According to Associate Dean for International Student Affairs Alice Hadler, the University used to offer international students receiving need-based financial aid the chance to return home once a year. However, in light of financial strain, this is no longer the case. WesMiles will potentially reinstate this opportunity.
WSA Financial Aid Committee Chair Sisi Miteva ’15, one of the founders of WesMiles and an international student herself, explained that, the University currently gives international students receiving need-based aid two tickets for their entire four years as students.
“The financial aid office sponsors a one-way ticket for [international students] to come to the U.S. to start their education as freshmen, and then another one-way ticket as a senior after they graduate to go back,” Miteva said. “Throughout their four years at Wesleyan, [many international students] don’t have an opportunity to go back home if they can’t afford to buy a ticket.”
Malter and Miteva approached the OISA about a month ago to discuss their idea for WesMiles. Hadler, who interacts with all of the international students during their time at the University, was receptive to the idea.
“People can only work so much during term time, so that to work enough to save enough to be able to go home is really stressful,” Hadler said.
Malter identified air mile donations as a potential source for the WesMiles program when he found out that one alumnus had previously used his miles to sponsor two potential international students, which allowed them to attend WesFest.
“The alum who donated the miles is the same one who raised the idea in the Board of Trustees,” Malter wrote. “Without his generosity and the work of University Relations [who helped contact potential donors], this program would have never happened. He sponsored two prospective students last semester, but we are hoping that in the future miles donations will be used principally for current students with high need.”

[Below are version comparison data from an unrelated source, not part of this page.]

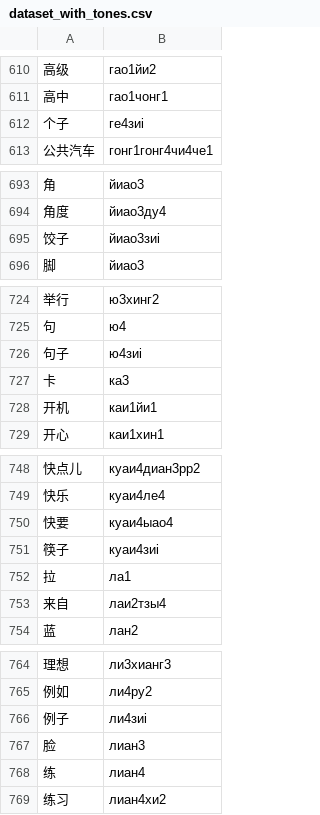
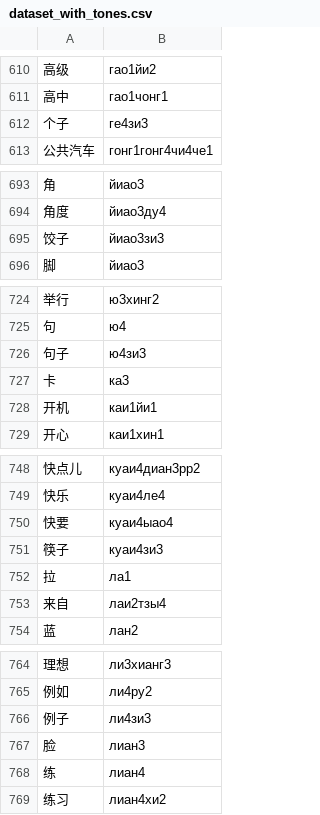
Before and after one commit to mike-pech/chinese_project, a CSV file: dataset_with_tones.csv, drawn as a sheet; only a part is shown, gaps mark what is left out; the diff covers the shown part only.

```diff
--- a/dataset_with_tones.csv
+++ b/dataset_with_tones.csv
@@ -611,3 +611,3 @@
 高中,гао1чонг1
-个子,ге4зиi
+个子,ге4зи3
 公共汽车,гонг1гонг4чи4че1
@@ -694,3 +694,3 @@
 角度,йиао3ду4
-饺子,йиао3зиi
+饺子,йиао3зи3
 脚,йиао3
@@ -725,3 +725,3 @@
 句,ю4
-句子,ю4зиi
+句子,ю4зи3
 卡,ка3
@@ -750,3 +750,3 @@
 快要,куаи4ыао4
-筷子,куаи4зиi
+筷子,куаи4зи3
 拉,ла1
@@ -765,3 +765,3 @@
 例如,ли4ру2
-例子,ли4зиi
+例子,ли4зи3
 脸,лиан3
```
Also changed, not shown: 52 edited cells elsewhere in this file, 3 other files.
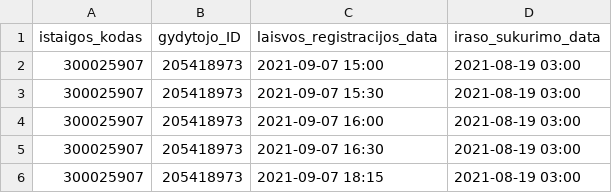
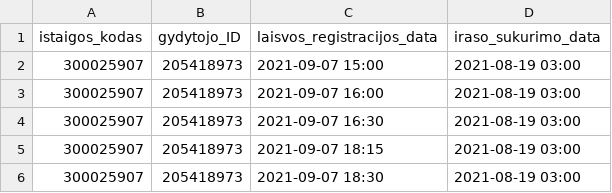
Before and after one commit to sveikatos-klinika/registrations_sveikatos-klinika, a CSV file: 300025907_free_registrations.csv, drawn as a sheet; only a part is shown; the shorter side is filled out with more unchanged rows.

Commit message:
Sveikatos klinika automatic update 2

```diff
--- a/300025907_free_registrations.csv
+++ b/300025907_free_registrations.csv
@@ -2,3 +2,2 @@ istaigos_kodas;gydytojo_ID;laisvos_registracijos_data;iraso_sukurimo_data
 300025907;205418973;2021-09-07 15:00;2021-08-19 03:00
-300025907;205418973;2021-09-07 15:30;2021-08-19 03:00
 300025907;205418973;2021-09-07 16:00;2021-08-19 03:00
```
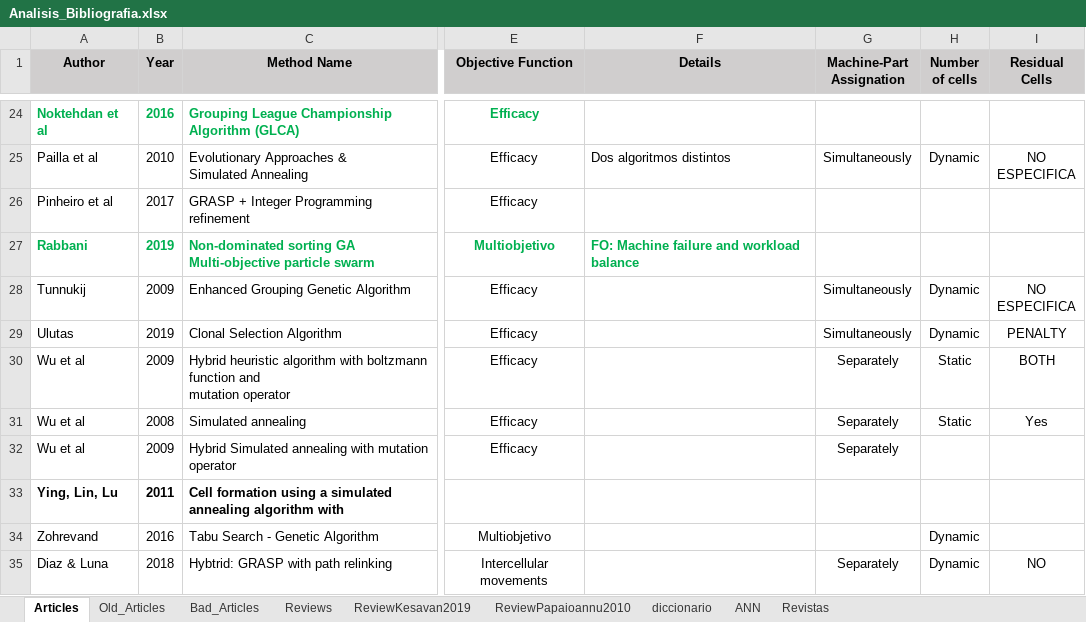
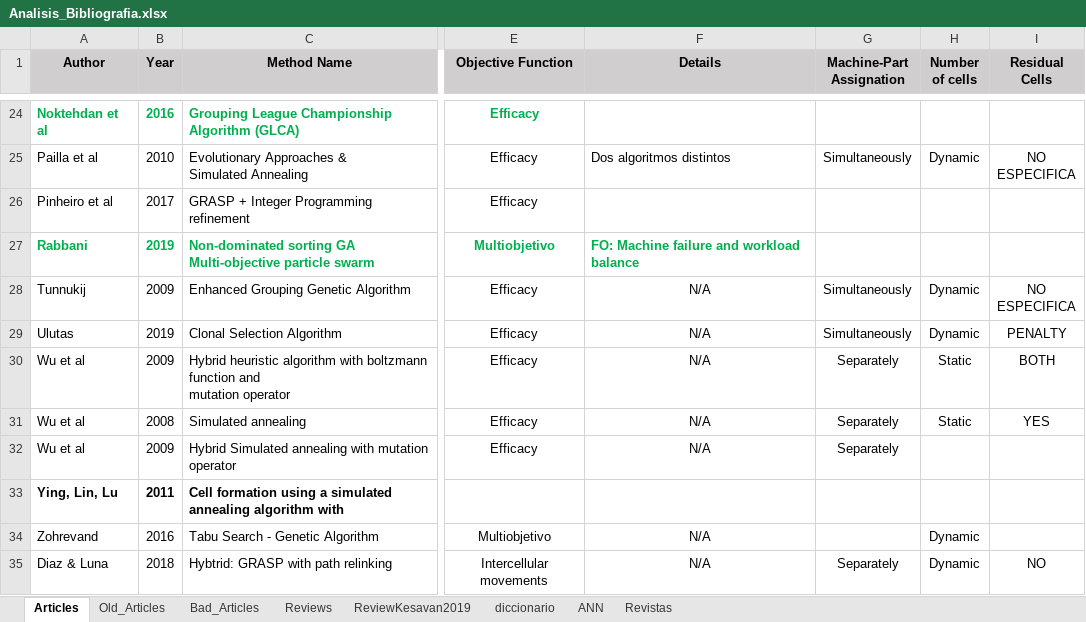
Before and after one commit to jossanlop/cell-formation, an Excel workbook: bibliografia/Analisis_Bibliografia.xlsx, sheet Articles, drawn as a sheet; only a part is shown, gaps mark what is left out; values as stored, in another font and other column widths than the file's, no borders; conditional formats not drawn; the diff covers the shown part only; the diff names each change by its address in the sheet, - before the commit and + after, or states it on an @@ line.

```diff
--- a/bibliografia/Analisis_Bibliografia.xlsx (sheet Articles)
+++ b/bibliografia/Analisis_Bibliografia.xlsx (sheet Articles)
-sheet tab: ReviewPapaioannu2010
-F28:F32 (Details): (empty)
+F28:F32 (Details): N/A
-I31 (Residual Cells): Yes
+I31 (Residual Cells): YES
-F34:F35 (Details): (empty)
+F34:F35 (Details): N/A
```
Also changed, not shown: 2 added rows, 2 removed rows and 18 edited cells elsewhere in this sheet, sheet Reviews, 8 other files.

Miteva began working on the project last spring by researching different ways to donate miles. This semester, one alumnus will directly purchase one or two tickets using his own unused miles. However, Miteva hopes that, in the future, more alumni will donate miles, and allow more students to return home.
Director of Financial Aid John Gudvangen helped to identify students who might want to apply for WesMiles. Applications were sent to sophomores, juniors, and seniors receiving need-based financial aid who are international students or U.S. citizens with home addresses outside the United States. Roughly 50 students received applications.
Gudvangen and Hadler will review applications and select one or two students, depending on the cost of each ticket. Among considerations for qualification are how long it has been since the student has been home and why the student hopes to return for this upcoming break.
“We’re interested first in helping a student or two who have not had the financial means to make it home since they started at Wesleyan,” Gudvangen wrote in an email to The Argus. “We’ll also consider other extenuating circumstances.”
Hadler and Gudvangen both praised Malter and Miteva for establishing the program.
“It’s an exciting thing, and it’ll be a hard decision,” Hadler said, referring to the choice of who to sponsor among the applicants.
Malter hopes to find more donors in the future to contribute to the program.
“There are many students who aren’t able to go home much while at Wesleyan,” Malter wrote. “I heard about one alum who went through his whole undergraduate career and two years of grad school before getting the funds to return home. We hope more alumni will consider contacting University Relations and donating to this cause.”
Miteva has high hopes for the program as well.
“I’ve heard from international students who are really excited about it, so I do hope we have a lot of applicants,” Miteva said. “We hope to continue it in the future. I think that people deserve to get a break and see their families.”
Applications for WesMiles are due today, Friday, Nov. 8. For more information, students can contact the Financial Aid office or the WSA (firstname.lastname@example.org).